"We're trying to make it clear to them that 15 days is too long," says Naomi Vestfrid, one of the lawyers on the case. "We're in the 21st century: news travels in minutes, even seconds. We're trying to tell them that obviously, you didn't understand the urgency in the matter."

Israel's defence and foreign ministries have been at loggerheads over the issue. The former have argued, according to the Post, that opening the crossings to journalists would endanger the personnel who man them. The latter have contended that the story being reported abroad was less about Kassam rockets and more about banned journalists—something that has damaged Israel's case.

Israel's left-leaning Haaretz newspaper said in an editorial on Sunday: "Shutting out foreign journalists is an act of punishment that gives Israel and her democracy a bad name."

Since the ban, coverage in Gaza has been largely left to local Palestinian staff and a handful of foreign journalists who entered before the ban took effect, including two AP reporters. Israel's defence ministry says foreign journalists will be allowed in only once Hamas militants stop shooting from the Gaza side.

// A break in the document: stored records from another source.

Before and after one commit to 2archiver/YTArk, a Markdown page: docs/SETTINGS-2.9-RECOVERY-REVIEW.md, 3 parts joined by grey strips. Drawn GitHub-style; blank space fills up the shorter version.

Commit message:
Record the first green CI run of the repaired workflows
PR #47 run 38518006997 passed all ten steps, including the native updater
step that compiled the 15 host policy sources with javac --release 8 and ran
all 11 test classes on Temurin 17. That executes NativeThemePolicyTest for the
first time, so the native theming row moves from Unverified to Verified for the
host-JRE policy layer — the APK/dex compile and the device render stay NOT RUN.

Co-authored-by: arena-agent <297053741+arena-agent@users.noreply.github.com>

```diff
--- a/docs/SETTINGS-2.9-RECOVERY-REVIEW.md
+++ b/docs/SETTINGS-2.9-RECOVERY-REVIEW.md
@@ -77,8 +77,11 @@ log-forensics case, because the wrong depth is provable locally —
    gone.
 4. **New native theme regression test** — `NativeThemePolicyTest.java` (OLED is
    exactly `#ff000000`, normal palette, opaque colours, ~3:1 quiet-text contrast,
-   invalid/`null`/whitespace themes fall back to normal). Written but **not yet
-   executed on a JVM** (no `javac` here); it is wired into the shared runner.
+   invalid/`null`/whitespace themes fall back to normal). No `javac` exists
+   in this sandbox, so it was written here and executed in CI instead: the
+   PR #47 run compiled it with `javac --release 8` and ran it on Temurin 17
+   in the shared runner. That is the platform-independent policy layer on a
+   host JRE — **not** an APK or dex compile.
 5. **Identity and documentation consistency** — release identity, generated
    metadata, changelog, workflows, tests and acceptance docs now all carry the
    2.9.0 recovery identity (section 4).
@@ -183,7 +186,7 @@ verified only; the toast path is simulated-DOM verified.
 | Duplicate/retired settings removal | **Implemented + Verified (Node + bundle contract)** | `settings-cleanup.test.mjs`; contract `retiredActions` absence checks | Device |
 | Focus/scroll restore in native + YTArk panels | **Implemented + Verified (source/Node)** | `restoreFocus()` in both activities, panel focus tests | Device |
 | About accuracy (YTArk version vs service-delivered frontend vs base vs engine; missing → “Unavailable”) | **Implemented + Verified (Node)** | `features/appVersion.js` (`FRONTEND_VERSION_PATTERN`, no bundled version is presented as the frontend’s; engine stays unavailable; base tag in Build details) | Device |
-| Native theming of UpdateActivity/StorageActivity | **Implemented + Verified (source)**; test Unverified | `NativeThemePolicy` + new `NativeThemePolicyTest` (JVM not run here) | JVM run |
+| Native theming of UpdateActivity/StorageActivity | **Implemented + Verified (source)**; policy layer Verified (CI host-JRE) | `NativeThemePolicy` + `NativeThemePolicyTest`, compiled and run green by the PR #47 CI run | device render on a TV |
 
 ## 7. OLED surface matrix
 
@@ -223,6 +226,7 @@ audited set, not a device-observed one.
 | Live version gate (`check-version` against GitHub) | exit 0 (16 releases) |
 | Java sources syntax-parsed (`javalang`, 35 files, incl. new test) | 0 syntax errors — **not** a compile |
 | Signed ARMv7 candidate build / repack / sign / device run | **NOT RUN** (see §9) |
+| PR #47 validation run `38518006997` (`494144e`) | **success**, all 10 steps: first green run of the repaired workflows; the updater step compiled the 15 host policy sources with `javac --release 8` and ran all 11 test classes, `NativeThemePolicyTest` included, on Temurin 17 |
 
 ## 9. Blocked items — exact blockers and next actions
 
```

The borders were temporarily opened for several hours Monday and for a few hours last week, during which time a small amount of humanitarian aid for Gaza's 1.5 million Palestinians was allowed to enter. The United Nations and other relief agencies say that the amount permitted in by Israel was token and will not meet the shortfall created by three weeks of almost complete closure as supplies of food and fuel have been running precariously low.

Date posted: November 26, 2008 Date modified: May 23, 2018 Total views: 632